- _Directions for this task_
Lines from the one containing "W[measured.ts weather] -->" through the end of the data are to be returned exactly, and no others.

- _Dataset excerpts_
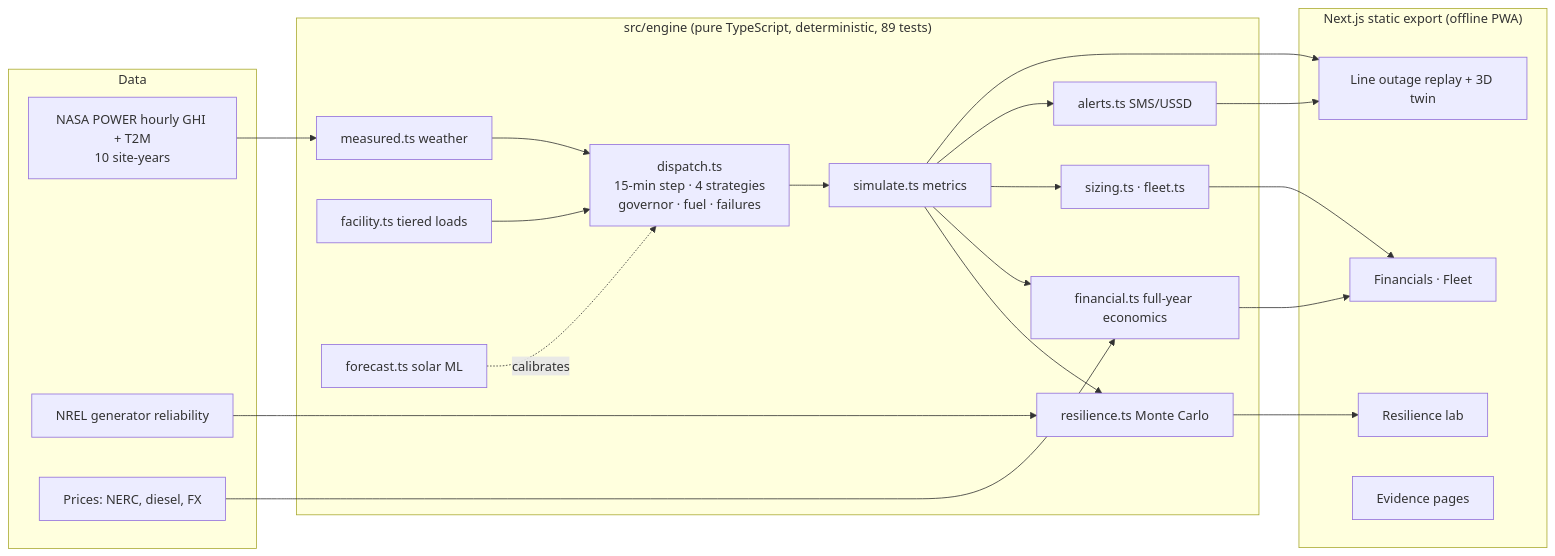
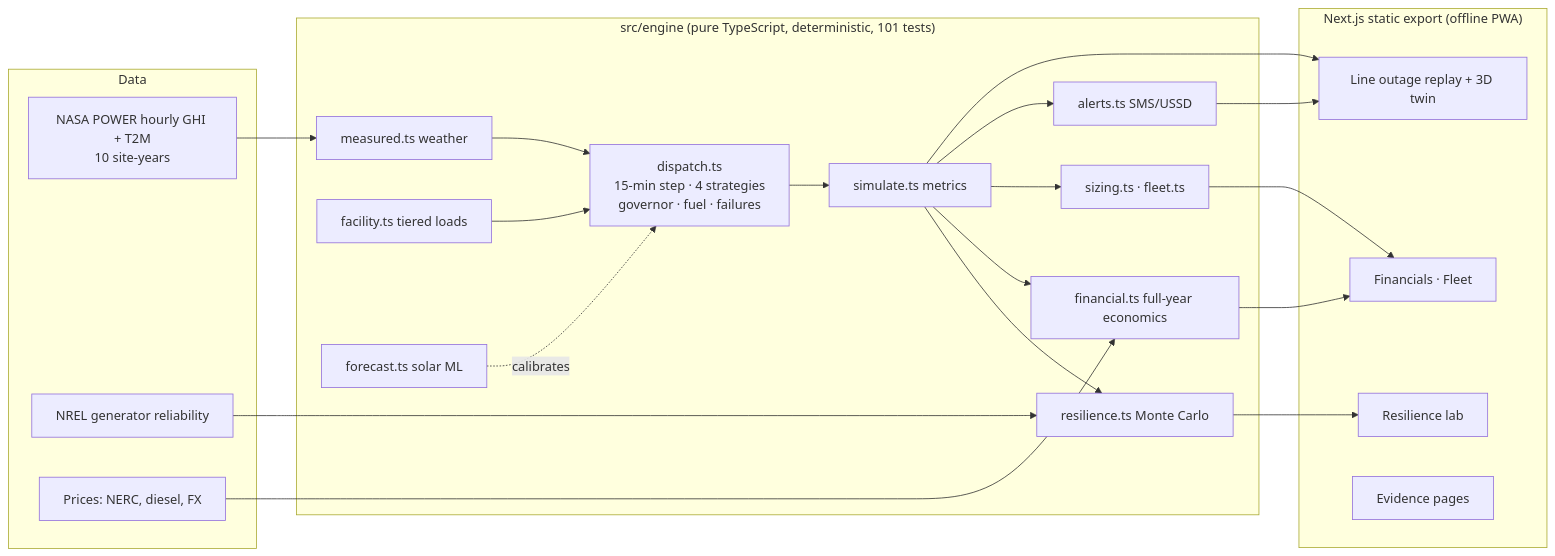
The first of 2 diagrams in docs/SYSTEM_ARCHITECTURE.md (Jae3y/medgrid-sentinel), drawn with Mermaid before and after one commit. The commit also changed 40 other files, not shown here.

````diff
--- a/docs/SYSTEM_ARCHITECTURE.md
+++ b/docs/SYSTEM_ARCHITECTURE.md
@@ -4,32 +4,32 @@
 ```mermaid
 flowchart LR
   subgraph Data
     NP[NASA POWER hourly GHI + T2M<br/>10 site-years]
     NR[NREL generator reliability]
     PR[Prices: NERC, diesel, FX]
   end
-  subgraph Engine["src/engine (pure TypeScript, deterministic, 89 tests)"]
+  subgraph Engine["src/engine (pure TypeScript, deterministic, 101 tests)"]
     W[measured.ts weather] --> D[dispatch.ts<br/>15-min step · 4 strategies<br/>governor · fuel · failures]
     F[facility.ts tiered loads] --> D
     D --> S[simulate.ts metrics]
     S --> R[resilience.ts Monte Carlo]
     S --> E[financial.ts full-year economics]
     S --> Z[sizing.ts · fleet.ts]
     S --> A[alerts.ts SMS/USSD]
     FC[forecast.ts solar ML] -. calibrates .-> D
   end
   subgraph UI["Next.js static export (offline PWA)"]
     M[Line outage replay + 3D twin]
     RL[Resilience lab]
     FI[Financials · Fleet]
     EV[Evidence pages]
   end
   NP --> W
   NR --> R
   PR --> E
   S --> M
   R --> RL
   E --> FI
   Z --> FI
   A --> M
 ```
````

- _Answer below_
     W[measured.ts weather] --> D[dispatch.ts<br/>15-min step · 4 strategies<br/>governor · fuel · failures]
     F[facility.ts tiered loads] --> D
     D --> S[simulate.ts metrics]
     S --> R[resilience.ts Monte Carlo]
     S --> E[financial.ts full-year economics]
     S --> Z[sizing.ts · fleet.ts]
     S --> A[alerts.ts SMS/USSD]
     FC[forecast.ts solar ML] -. calibrates .-> D
   end
   subgraph UI["Next.js static export (offline PWA)"]
     M[Line outage replay + 3D twin]
     RL[Resilience lab]
     FI[Financials · Fleet]
     EV[Evidence pages]
   end
   NP --> W
   NR --> R
   PR --> E
   S --> M
   R --> RL
   E --> FI
   Z --> FI
   A --> M
 ```
````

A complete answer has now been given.